Happy Chinese New Year 2014 – a celebration with a difference

It’s almost midnight here in Auckland on the first day of the lunar new year.  By the time this post is published, we will be entering the second day of the year of the wooden horse.  While we see lots of posts on Christmas, there are not many (if any) that I could find on my ‘Reader’ on WordPress so I thought I will share the celebration and wish everyone a Happy Chinese New Year 2014.

chinese-new-year-of-the-horse-eastern-elements-composition-vector-file-organized-in-layers-158648549

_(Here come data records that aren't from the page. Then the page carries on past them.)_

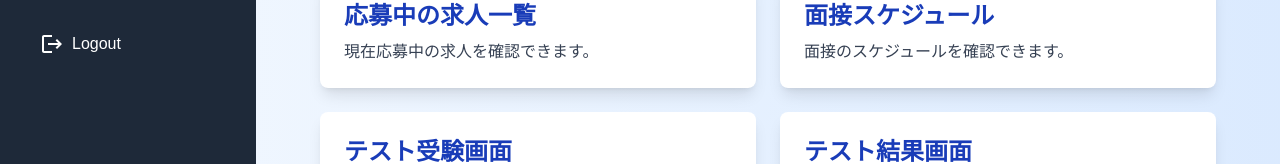
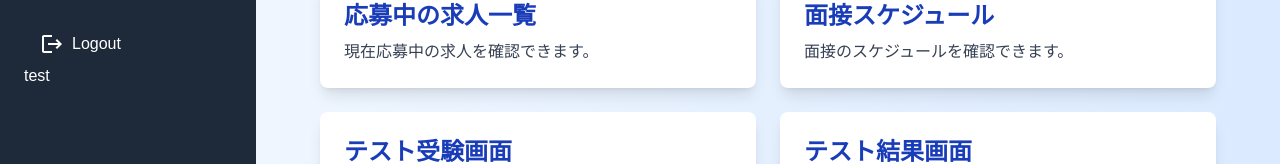
Before and after one commit to gzkakeru-onuki/geekness, a Next.js app: page /page/dashboard in a window 1280 px wide. Shown: the part 168-332 px from the top of the page. Built offline with nearby package versions, Linux system fonts and the light colour scheme.

Commit message:
to vercel

```diff
--- a/app/page/dashboard/page.tsx
+++ b/app/page/dashboard/page.tsx
@@ -63,6 +63,7 @@ function DashboardContent() {
                             >
                                 <LogoutIcon className="mr-2" />Logout
                             </button>
+                            <button>test</button>
                         </li>
                     </ul>
                 </nav>
```
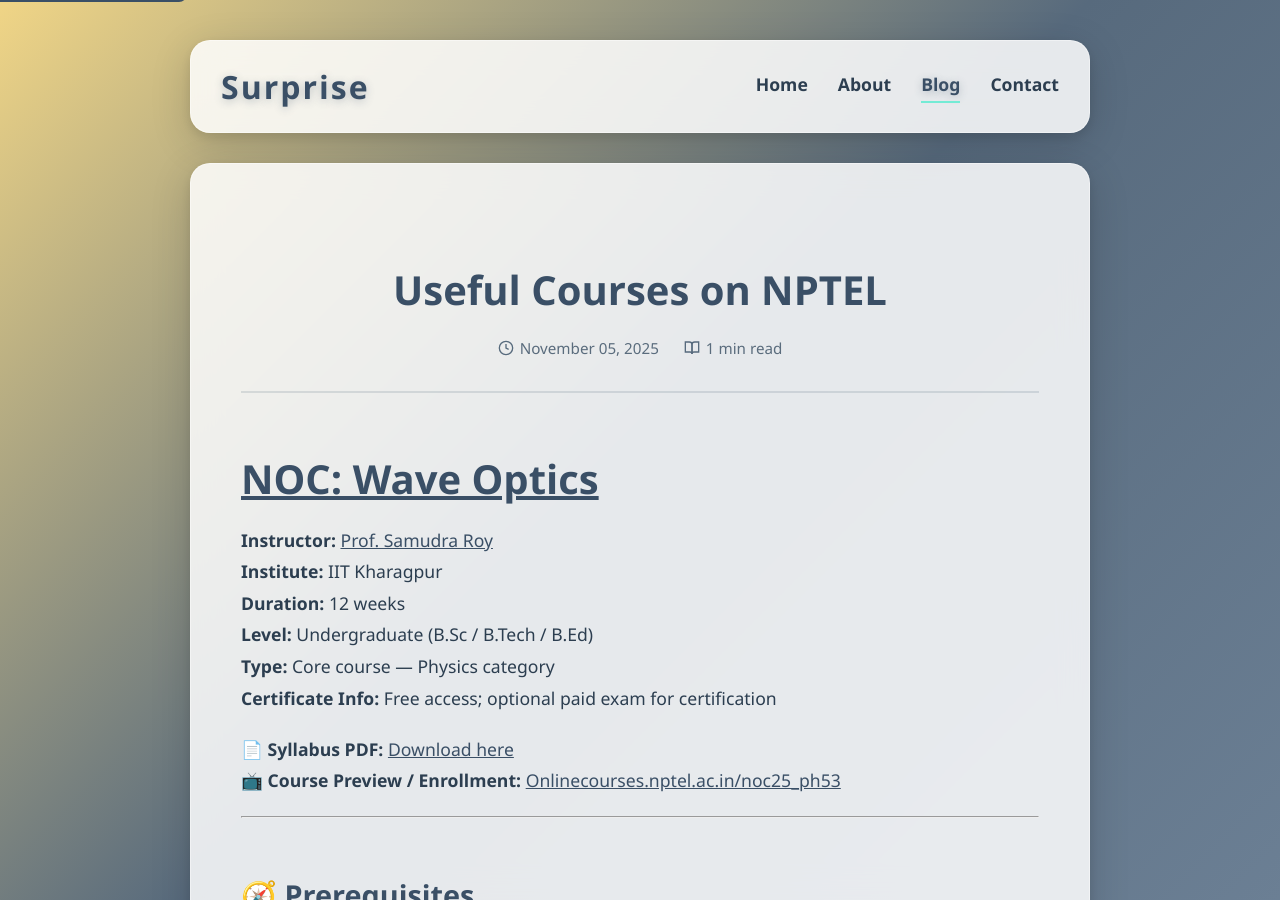
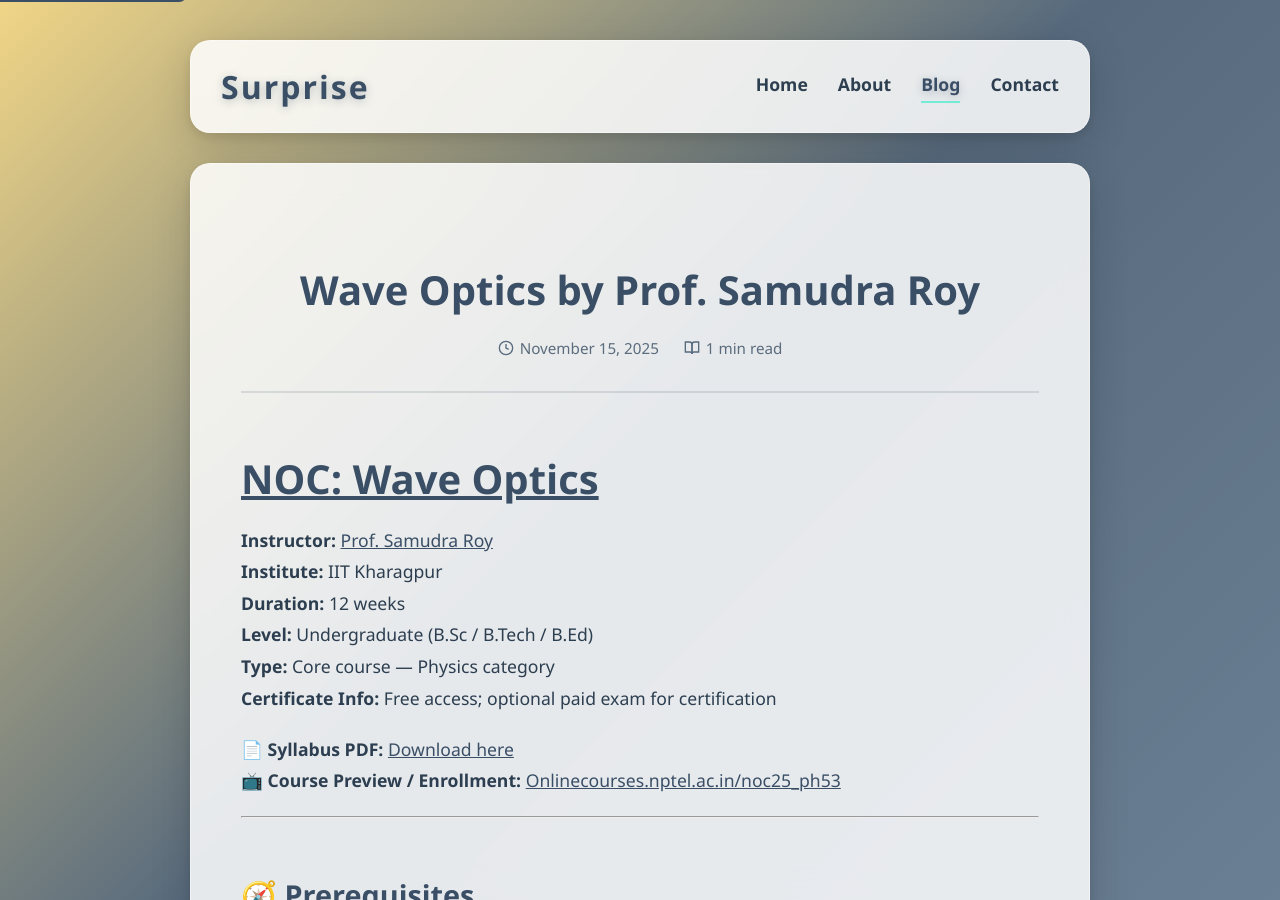
Before and after one commit to pk-628996/pk-628996.github.io, a Jekyll site: the page built from _posts/2025-11-15-wave-optics-by-samudra-roy.md, in a window 1280 px wide and 900 px high. Built offline with Jekyll 4.4.1, drawn with Linux system fonts in a browser that asks for light colours; some of the changed text lies outside the part shown.

Commit message:
Update and rename 2025-11-05-useful-courses-on-nptel.md to 2025-11-15-wave-optics-by-samudra-roy.md

```diff
--- a/_posts/2025-11-05-useful-courses-on-nptel.md
+++ b/_posts/2025-11-15-wave-optics-by-samudra-roy.md
@@ -1,8 +1,8 @@
 ---
 layout: post
-title: "Useful Courses on NPTEL"
+title: "Wave Optics by Prof. Samudra Roy"
 image: https://i.ibb.co/bjXT1jrP/Screenshot-2025-11-05-153036.jpg
-date: 2025-11-05
+date: 2025-11-15
 tags: [courses, nptel, engineering, free, free courses, jekyll, github-pages, tutorial]
 ---
 
```
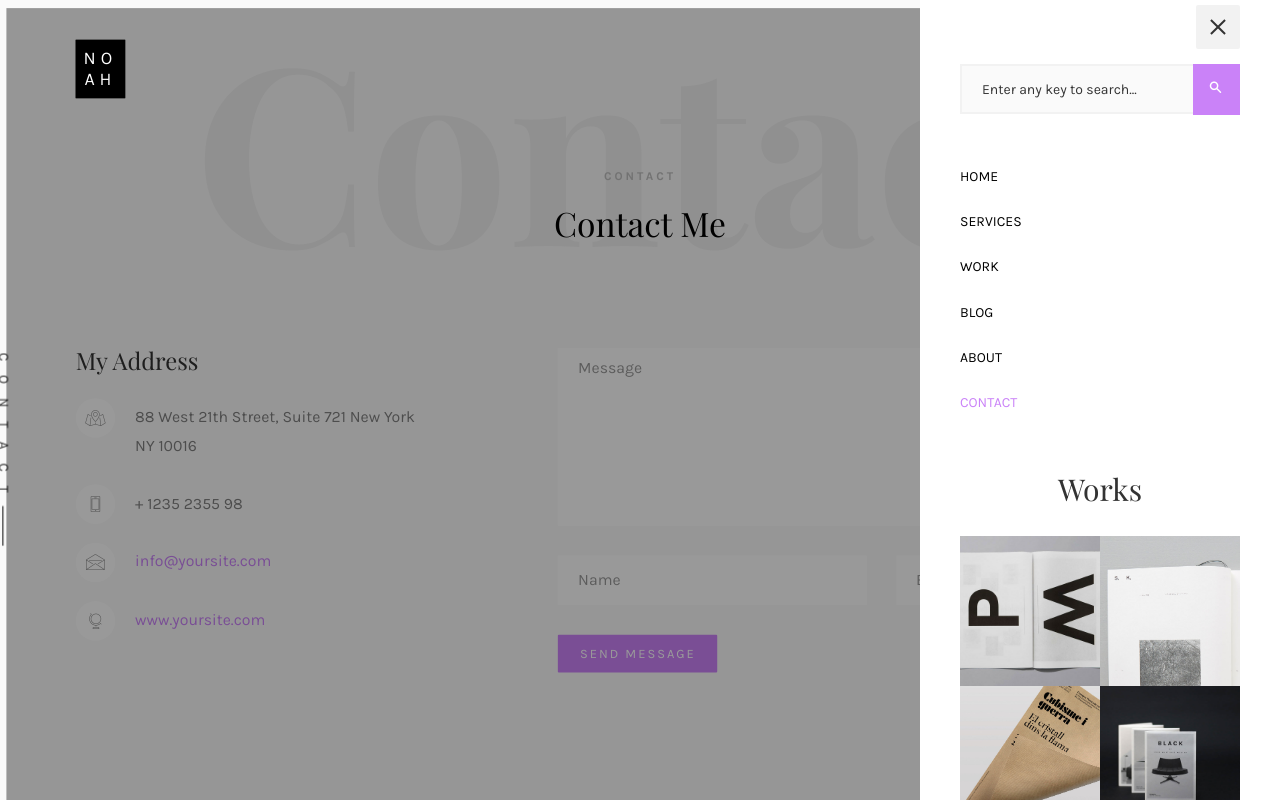
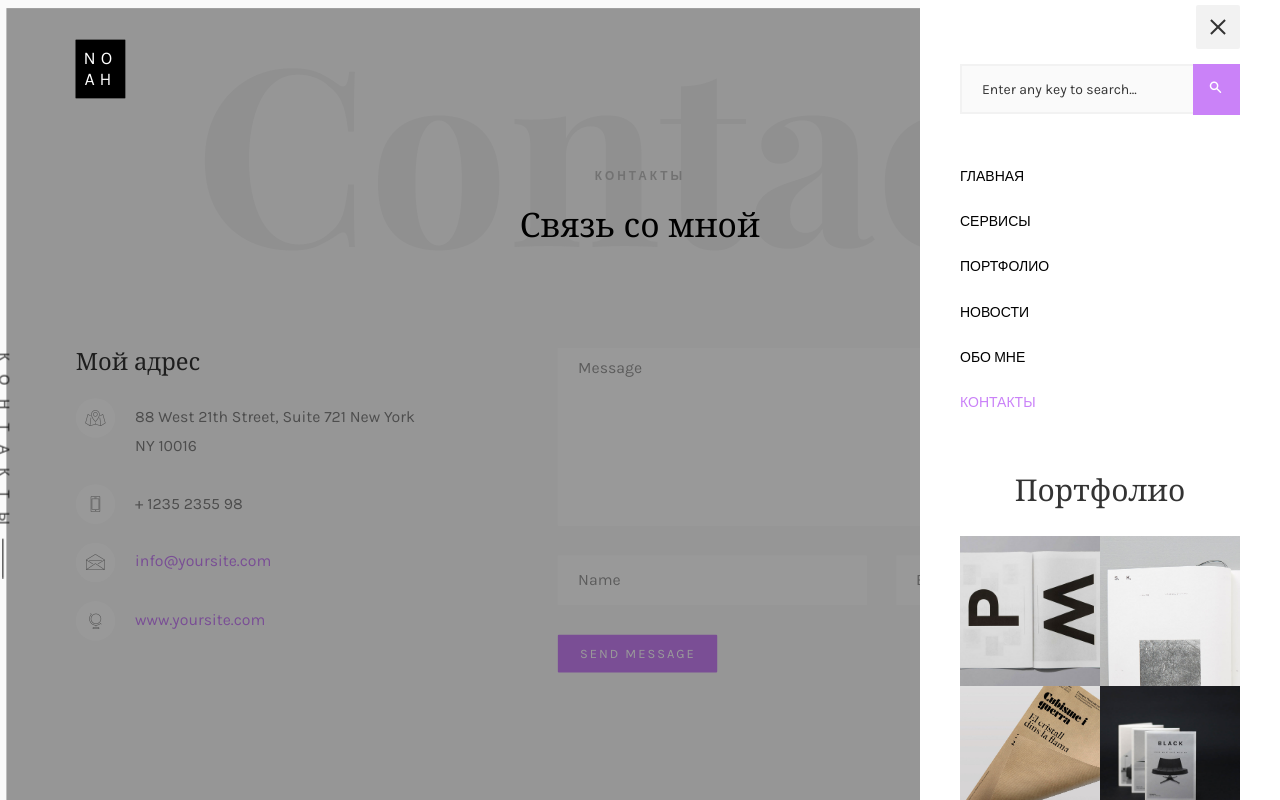
Before and after one commit to LinlinkaAlinkaMalinka/Resume-2, a plain HTML site: page contact.html in a window 1280 px wide. Both pictures are taken after a click on the link 1200 px from the left and 46 px from the top of the page. Drawn offline with nearby package versions, Linux system fonts and the light colour scheme; files whose address does not match are found by name; a web font is replaced by a local one.

Commit message:
Update contact.html

```diff
--- a/contact.html
+++ b/contact.html
@@ -66,18 +66,18 @@
 				<div class="row">
 					<div class="col-md-12">
 						<ul>
-							<li><a href="index.html">Home</a></li>
-							<li><a href="services.html">Services</a></li>
-							<li><a href="work.html">Work</a></li>
-							<li><a href="blog.html">Blog</a></li>
-							<li><a href="about.html">About</a></li>
-							<li class="active"><a href="contact.html">Contact</a></li>
+							<li><a href="index.html">Главная</a></li>
+							<li><a href="services.html">Сервисы</a></li>
+							<li><a href="work.html">Портфолио</a></li>
+							<li><a href="blog.html">Новости</a></li>
+							<li><a href="about.html">Обо мне</a></li>
+							<li class="active"><a href="contact.html">Контакты</a></li>
 						</ul>
 					</div>
 				</div>
 				<div class="row">
 					<div class="col-md-12">
-						<h2 class="head-title">Works</h2>
+						<h2 class="head-title">Портфолио</h2>
 						<a href="images/work-1.jpg" class="gallery image-popup-link text-center" style="background-image: url(images/work-1.jpg);">
 							<span><i class="icon-search3"></i></span>
 						</a>
@@ -117,14 +117,14 @@
 				</div>
 				<div class="row">
 					<div class="col-md-12 col-md-offset-0 text-center animate-box intro-heading">
-						<span>Contact</span>
-						<h2>Contact Me</h2>
+						<span>Контакты</span>
+						<h2>Связь со мной</h2>
 					</div>
 				</div>
 				<div class="row">
 					<div class="col-md-12">
 						<div class="rotate">
-							<h2 class="heading">Contact</h2>
+							<h2 class="heading">Контакты</h2>
 						</div>
 					</div>
 				</div>
@@ -132,7 +132,7 @@
 					<div class="col-md-12 col-md-offset-0">
 						<div class="row">
 							<div class="col-md-4 animate-box">
-								<h3>My Address</h3>
+								<h3>Мой адрес</h3>
 								<ul class="contact-info">
 									<li><span><i class="icon-map5"></i></span>88 West 21th Street, Suite 721 New York NY 10016</li>
 									<li><span><i class="icon-phone4"></i></span>+ 1235 2355 98</li>
@@ -177,9 +177,9 @@
 						<div class="col-md-4 col-pb-sm">
 							<div class="row">
 								<div class="col-md-10">
-									<h2>Let's Talk</h2>
+									<h2>Давай поговорим</h2>
 									<p>A small river named Duden flows by their place and supplies.</p>
-									<p><a href="#">noah@info.com</a></p>
+									<p><a href="#">gusevaa2004a@mail.ru</a></p>
 									<p class="colorlib-social-icons">
 										<a href="#"><i class="icon-facebook4"></i></a>
 										<a href="#"><i class="icon-twitter3"></i></a>
```
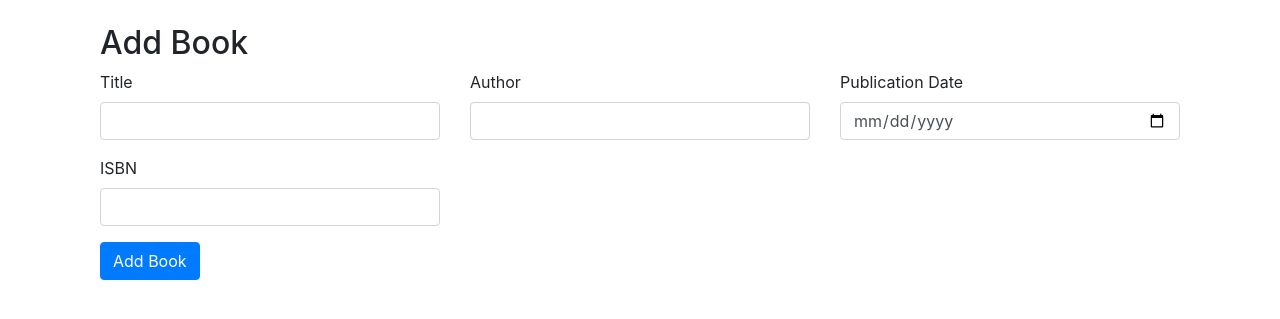
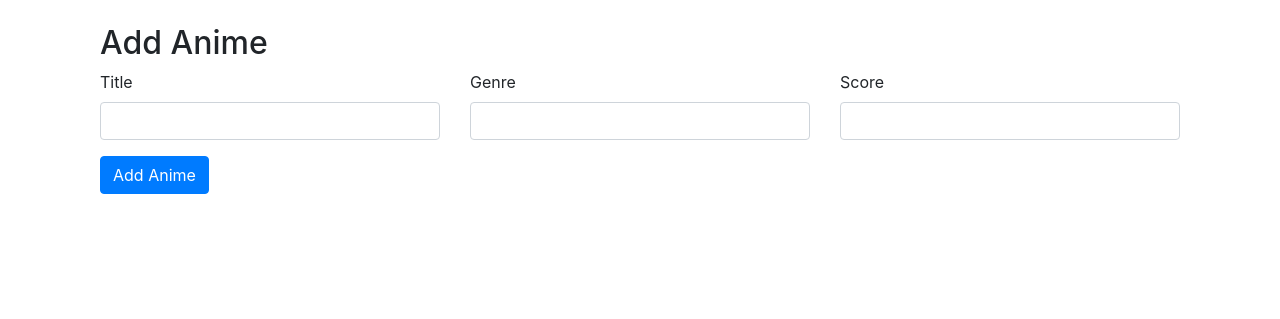
Before and after one commit to FlipGoncalves/Anin3_WebSemantic, a Django app: template WSProject1/app/templates/insert.html in a window 1280 px wide. Shown: the part 56-375 px from the top of the page. Run offline with Django 4.2, Linux system fonts and the light colour scheme; the template is opened without the code that fills it, so the values that code supplies are empty; some libraries are stand-ins or nearby versions.

Commit message:
create almost done

```diff
--- a/WSProject1/WSProject1/urls.py
+++ b/WSProject1/WSProject1/urls.py
@@ -26,6 +26,6 @@ urlpatterns = [
     path('voiceactor/<str:nome>/', views.voiceActor, name="voiceActor"),
     path('genre/<str:genre>/', views.animeByGenre, name="genreTitle"),
     path('search/', views.searchByName, name="searchByName"),
-    path('insert/', views.formData),
     path('allgenres/', views.getGenres),
+    path('insert/', views.insertData, name="insertData"),
 ]
--- a/WSProject1/app/templates/index.html
+++ b/WSProject1/app/templates/index.html
@@ -14,7 +14,7 @@
 	  <h1 class="jumbotron-heading">AniN3</h1>
 	  <p class="lead text-muted">An anime database based on N3 and GraphDB made by students in Universidade de Aveiro in context of the Web semantica classes</p>
 	  <p>
-		<form class="form-inline" method="get" action="{% url 'searchByName' %}">
+		<form class="form-inline justify-content-center"  method="get" action="{% url 'searchByName' %}">
 			<input class="form-control mr-sm-2" name="query" type="search" placeholder="Search" aria-label="Search">
 			<button class="btn btn-outline-success my-2 my-sm-0" type="submit">Search</button>
 		</form>
@@ -28,7 +28,7 @@
 	<div class="row">
 	{% for anime in data %}
 	<div class="col-sm-3">
-		<div class="card border-primary mb-3" style="max-width: 18rem;">
+		<div class="card border-primary mb-3" style="height:175px" style="max-width: 18rem;">
 				<div class="card-header">Rank: #{{anime.Rank}}</div>
 				<div class="card-body text-primary">
 					<h5 class="card-title">Name: <a href="{% url 'animeTitle' title=anime.Title %}">{{anime.Title}}</a></h5>
--- a/WSProject1/app/templates/insert.html
+++ b/WSProject1/app/templates/insert.html
@@ -2,30 +2,24 @@
 
 {% block content %}
 <div class="container mt-4">
-  <h2>Add Book</h2>
-  <form method="post">
+  <h2>Add Anime</h2>
+  <form method="post" action="{% url 'insertData' %}">
     {% csrf_token %}
     <div class="row mb-3">
       <div class="col-sm-4">
-        <label for="{{ form.title.id_for_label }}" class="form-label">Title</label>
-        <input type="text" class="form-control" id="{{ form.title.id_for_label }}" name="{{ form.title.name }}" value="{{ form.title.value }}">
+        <label for="id_title" class="form-label">Title</label>
+        <input type="text" class="form-control" id="id_title" name="title">
       </div>
       <div class="col-sm-4">
-        <label for="{{ form.author.id_for_label }}" class="form-label">Author</label>
-        <input type="text" class="form-control" id="{{ form.author.id_for_label }}" name="{{ form.author.name }}" value="{{ form.author.value }}">
+        <label for="id_genre" class="form-label">Genre</label>
+        <input type="text" class="form-control" id="id_genre" name="genre">
       </div>
       <div class="col-sm-4">
-        <label for="{{ form.publication_date.id_for_label }}" class="form-label">Publication Date</label>
-        <input type="date" class="form-control" id="{{ form.publication_date.id_for_label }}" name="{{ form.publication_date.name }}" value="{{ form.publication_date.value }}">
+        <label for="id_score" class="form-label">Score</label>
+        <input type="text" class="form-control" id="id_score" name="score">
       </div>
     </div>
-    <div class="row mb-3">
-      <div class="col-sm-4">
-        <label for="{{ form.isbn.id_for_label }}" class="form-label">ISBN</label>
-        <input type="text" class="form-control" id="{{ form.isbn.id_for_label }}" name="{{ form.isbn.name }}" value="{{ form.isbn.value }}">
-      </div>
-    </div>
-    <button type="submit" class="btn btn-primary">Add Book</button>
+    <button type="submit" class="btn btn-primary">Add Anime</button>
   </form>
 </div>
 {% endblock %}
--- a/WSProject1/app/templates/search.html
+++ b/WSProject1/app/templates/search.html
@@ -41,7 +41,7 @@
 			<div class="card border-primary mb-3" style="max-width: 18rem;">
 					<div class="card-body text-dark">
 					<h5 class="card-title">Name: {{ va.VoiceActor }}</h5>
-                    <p class="card-text">Anime: {{ va.Title }}</p>
+                    <p class="card-text">Anime: <a href="{% url 'animeTitle' title=va.Title %}">{{ va.Title }}</a></p>
                 </div>
 			</div>
 		</div>
--- a/WSProject1/app/templates/voice.html
+++ b/WSProject1/app/templates/voice.html
@@ -10,7 +10,7 @@
 					<div class="card-header">Role: {{ character.Role }}</div>
 					<div class="card-body text-dark">
 					<h5 class="card-title">Name: {{ character.Name }}</h5>
-					<p class="card-text">{{ character.Anime }}</p>
+					<p class="card-text"><a href="{% url 'animeTitle' title=character.Anime %}">{{ character.Anime }}</a></p>
 					</div>
 			</div>
 		</div>
```
Also changed, not shown: WSProject1/app/views.py (+63 -57 lines).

My children has gone to Malaysia to celebrate the Chinese New Year with their PoPo (Grandmother) and here am I all alone at home if not for my overseas guest who chose to remain here to spend the special occasion with me.

On new year’s eve we had a Korean BBQ dinner at home, just the two of us with a bottle of bubbles.  Such a huge feast, though different from a traditional chinese new year meal normally with a dozen or more dishes individually cooked, a huge effort.  We had a big feast of varieties too but preparation time was well cut down.  There was no waste of leftovers too as we only cooked what we could eat.

Korean BBQ - Quick & Simple.  You could have as much or as little as you 'cook as you eat'.

Korean BBQ – Quick & Simple. You could have as much or as little as you ‘cook as you eat’.

After dinner, we took Toby (my doggie) out for a little walk.  It was a nice summer night and didn’t get dark till 9pm at least most nights.  We spent the night in front of the TV (something I haven’t done for ages).  Since my guest arrived a month ago, I even watched the American Idols and that indeed does not sound like me but it was a way to socialize with my guest rather then spend all my time on my blog.

Today we had Thai meal for lunch at a Thai Restaurant at the marina and then came home and decided to bake and I ended up making two pizzas, a loaf of bread, a taro cake and a tapioca cake.

Going Thai for Chinese New Year?

Going Thai for Chinese New Year?

Left : Taro Cake & Right : Tapioca Cake Taro can can be pan fried or decorated with condiments

Left : Taro Cake & Right : Tapioca Cake
Taro cake can be pan fried or decorated with condiments.  I was too tired to do the condiments so we decided to freeze the taro cake and cut into smaller pieces for pan fry later.

Our dinner was the two pizzas made from scratch, from crust to fillings and to add a little ‘chinese’ to the otherwise non-chinese meal for an auspicious chinese new year day, we decided to cook a bowl of Szechuan hot and sour soup (forgotten to take a picture to show).

Pizzas for Chinese New Year?

Pizzas for Chinese New Year?

This was my celebration of Chinese new year with a difference.  While my family are in Malaysia visiting relatives and friends back home, here am I keeping myself super busy doing the things I enjoyed and it was even better that I had company.

Who would have thought any Chinese would bake on Chinese New Year day?  All cakes and cookies would have been made prior.  It was a random decision on our part and I guess any activity that is done in harmony is fun and that itself is a celebration.

I wonder if today (or yesterday) is an special day for you irregardless whether or not you are celebrating Chinese new year?  The Asian or Chinese population are now living in all parts of the world so I believe the Lunar New Year celebration is happening worldwide.

chinese lunar

Advertisements

15 thoughts on “Happy Chinese New Year 2014 – a celebration with a difference

  1. Pingback: Happy Chinese New Year 2014 – a celebration with a difference

  2. Oh my, you can cook so much in like half a day! :O The pizzas look very, very delicious, I am sure they tasted that way! Love how you say that ‘activity that is done in harmony is fun and that itself is a celebration’. Such a positive thought to start of the new year.

    My family celebrates the Lunar New Year but this year it’s too hot (41’C) to go out and see the lion dances in Chinatown. So we just had dinner together 🙂

Please share your thoughts.

Fill in your details below or click an icon to log in:

WordPress.com Logo

You are commenting using your WordPress.com account. Log Out / Change )

Twitter picture

You are commenting using your Twitter account. Log Out / Change )

Facebook photo

You are commenting using your Facebook account. Log Out / Change )

Google+ photo

You are commenting using your Google+ account. Log Out / Change )

Connecting to %s